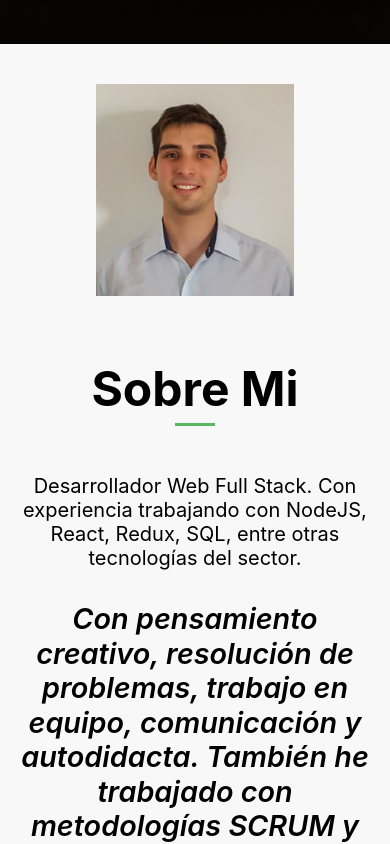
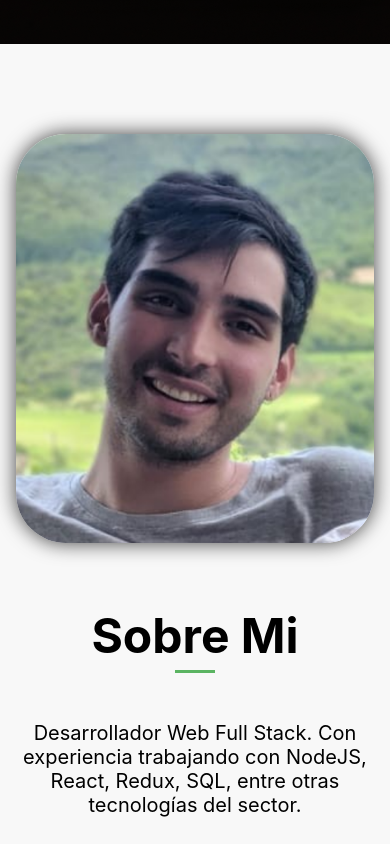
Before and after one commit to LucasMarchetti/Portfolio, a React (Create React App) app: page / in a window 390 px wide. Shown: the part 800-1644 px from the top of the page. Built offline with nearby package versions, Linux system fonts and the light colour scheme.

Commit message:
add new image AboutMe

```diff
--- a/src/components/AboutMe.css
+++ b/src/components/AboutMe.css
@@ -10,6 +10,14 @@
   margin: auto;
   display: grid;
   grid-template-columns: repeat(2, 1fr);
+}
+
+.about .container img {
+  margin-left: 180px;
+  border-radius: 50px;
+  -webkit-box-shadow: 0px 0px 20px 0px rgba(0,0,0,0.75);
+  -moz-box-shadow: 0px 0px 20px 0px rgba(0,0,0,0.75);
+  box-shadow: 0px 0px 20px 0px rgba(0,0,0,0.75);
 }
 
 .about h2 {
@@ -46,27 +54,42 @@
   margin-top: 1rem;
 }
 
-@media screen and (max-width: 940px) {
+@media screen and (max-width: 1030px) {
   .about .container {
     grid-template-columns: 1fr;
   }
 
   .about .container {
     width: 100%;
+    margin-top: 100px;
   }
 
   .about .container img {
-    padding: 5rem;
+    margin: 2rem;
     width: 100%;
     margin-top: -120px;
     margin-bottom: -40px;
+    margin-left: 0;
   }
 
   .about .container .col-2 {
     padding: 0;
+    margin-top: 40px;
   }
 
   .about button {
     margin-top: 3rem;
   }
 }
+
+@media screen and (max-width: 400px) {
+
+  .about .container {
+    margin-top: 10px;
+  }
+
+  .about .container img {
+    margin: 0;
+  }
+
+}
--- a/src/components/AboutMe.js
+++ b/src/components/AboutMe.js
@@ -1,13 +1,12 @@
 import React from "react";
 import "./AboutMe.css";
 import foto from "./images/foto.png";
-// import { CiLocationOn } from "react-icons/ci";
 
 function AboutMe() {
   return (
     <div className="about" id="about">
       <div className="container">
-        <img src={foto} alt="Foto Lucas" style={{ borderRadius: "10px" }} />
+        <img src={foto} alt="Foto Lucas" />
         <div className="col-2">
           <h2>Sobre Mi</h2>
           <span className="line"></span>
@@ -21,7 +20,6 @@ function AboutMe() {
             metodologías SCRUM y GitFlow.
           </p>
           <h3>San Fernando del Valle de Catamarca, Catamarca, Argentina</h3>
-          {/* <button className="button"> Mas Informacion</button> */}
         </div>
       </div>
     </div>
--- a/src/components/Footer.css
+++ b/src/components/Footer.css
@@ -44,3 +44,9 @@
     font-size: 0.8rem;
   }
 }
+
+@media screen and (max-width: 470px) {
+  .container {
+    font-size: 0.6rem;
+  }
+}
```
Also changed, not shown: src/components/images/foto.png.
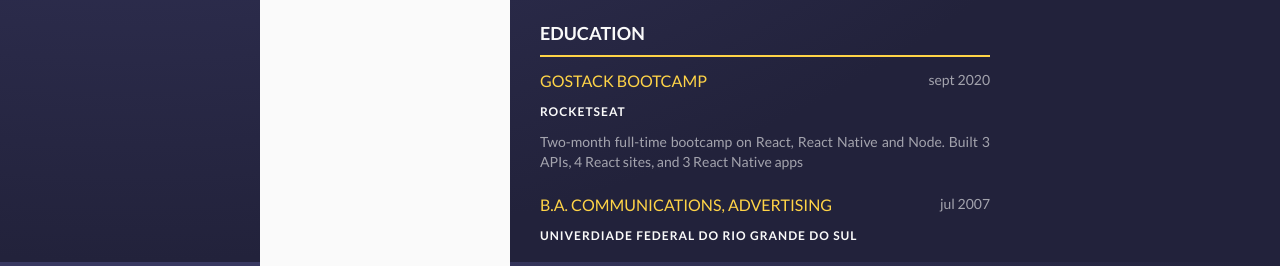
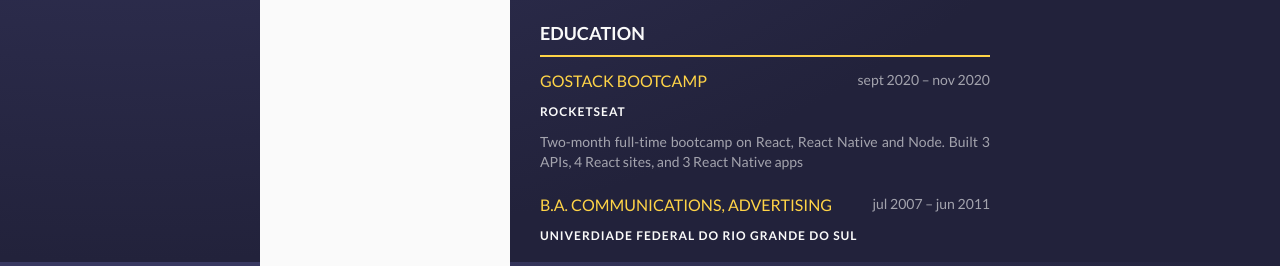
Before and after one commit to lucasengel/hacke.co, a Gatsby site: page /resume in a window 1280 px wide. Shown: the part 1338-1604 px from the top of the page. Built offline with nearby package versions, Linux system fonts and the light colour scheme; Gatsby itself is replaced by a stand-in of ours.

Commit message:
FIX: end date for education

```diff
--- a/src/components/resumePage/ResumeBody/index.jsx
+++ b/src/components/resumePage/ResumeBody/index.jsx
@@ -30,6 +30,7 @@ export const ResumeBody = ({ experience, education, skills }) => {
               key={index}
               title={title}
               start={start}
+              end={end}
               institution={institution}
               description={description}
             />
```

..........

• **PROBLEM TO WORK ON**
Please give all of the data again, exact and free of pictures.

• **WRITTEN SOLUTION**
Before and after one commit to LucasMarchetti/Portfolio, a React (Create React App) app: page / in a window 390 px wide. Shown: the part 800-1644 px from the top of the page. Built offline with nearby package versions, Linux system fonts and the light colour scheme.

Commit message:
add new image AboutMe

```diff
--- a/src/components/AboutMe.css
+++ b/src/components/AboutMe.css
@@ -10,6 +10,14 @@
   margin: auto;
   display: grid;
   grid-template-columns: repeat(2, 1fr);
+}
+
+.about .container img {
+  margin-left: 180px;
+  border-radius: 50px;
+  -webkit-box-shadow: 0px 0px 20px 0px rgba(0,0,0,0.75);
+  -moz-box-shadow: 0px 0px 20px 0px rgba(0,0,0,0.75);
+  box-shadow: 0px 0px 20px 0px rgba(0,0,0,0.75);
 }
 
 .about h2 {
@@ -46,27 +54,42 @@
   margin-top: 1rem;
 }
 
-@media screen and (max-width: 940px) {
+@media screen and (max-width: 1030px) {
   .about .container {
     grid-template-columns: 1fr;
   }
 
   .about .container {
     width: 100%;
+    margin-top: 100px;
   }
 
   .about .container img {
-    padding: 5rem;
+    margin: 2rem;
     width: 100%;
     margin-top: -120px;
     margin-bottom: -40px;
+    margin-left: 0;
   }
 
   .about .container .col-2 {
     padding: 0;
+    margin-top: 40px;
   }
 
   .about button {
     margin-top: 3rem;
   }
 }
+
+@media screen and (max-width: 400px) {
+
+  .about .container {
+    margin-top: 10px;
+  }
+
+  .about .container img {
+    margin: 0;
+  }
+
+}
--- a/src/components/AboutMe.js
+++ b/src/components/AboutMe.js
@@ -1,13 +1,12 @@
 import React from "react";
 import "./AboutMe.css";
 import foto from "./images/foto.png";
-// import { CiLocationOn } from "react-icons/ci";
 
 function AboutMe() {
   return (
     <div className="about" id="about">
       <div className="container">
-        <img src={foto} alt="Foto Lucas" style={{ borderRadius: "10px" }} />
+        <img src={foto} alt="Foto Lucas" />
         <div className="col-2">
           <h2>Sobre Mi</h2>
           <span className="line"></span>
@@ -21,7 +20,6 @@ function AboutMe() {
             metodologías SCRUM y GitFlow.
           </p>
           <h3>San Fernando del Valle de Catamarca, Catamarca, Argentina</h3>
-          {/* <button className="button"> Mas Informacion</button> */}
         </div>
       </div>
     </div>
--- a/src/components/Footer.css
+++ b/src/components/Footer.css
@@ -44,3 +44,9 @@
     font-size: 0.8rem;
   }
 }
+
+@media screen and (max-width: 470px) {
+  .container {
+    font-size: 0.6rem;
+  }
+}
```
Also changed, not shown: src/components/images/foto.png.
Before and after one commit to lucasengel/hacke.co, a Gatsby site: page /resume in a window 1280 px wide. Shown: the part 1338-1604 px from the top of the page. Built offline with nearby package versions, Linux system fonts and the light colour scheme; Gatsby itself is replaced by a stand-in of ours.

Commit message:
FIX: end date for education

```diff
--- a/src/components/resumePage/ResumeBody/index.jsx
+++ b/src/components/resumePage/ResumeBody/index.jsx
@@ -30,6 +30,7 @@ export const ResumeBody = ({ experience, education, skills }) => {
               key={index}
               title={title}
               start={start}
+              end={end}
               institution={institution}
               description={description}
             />
```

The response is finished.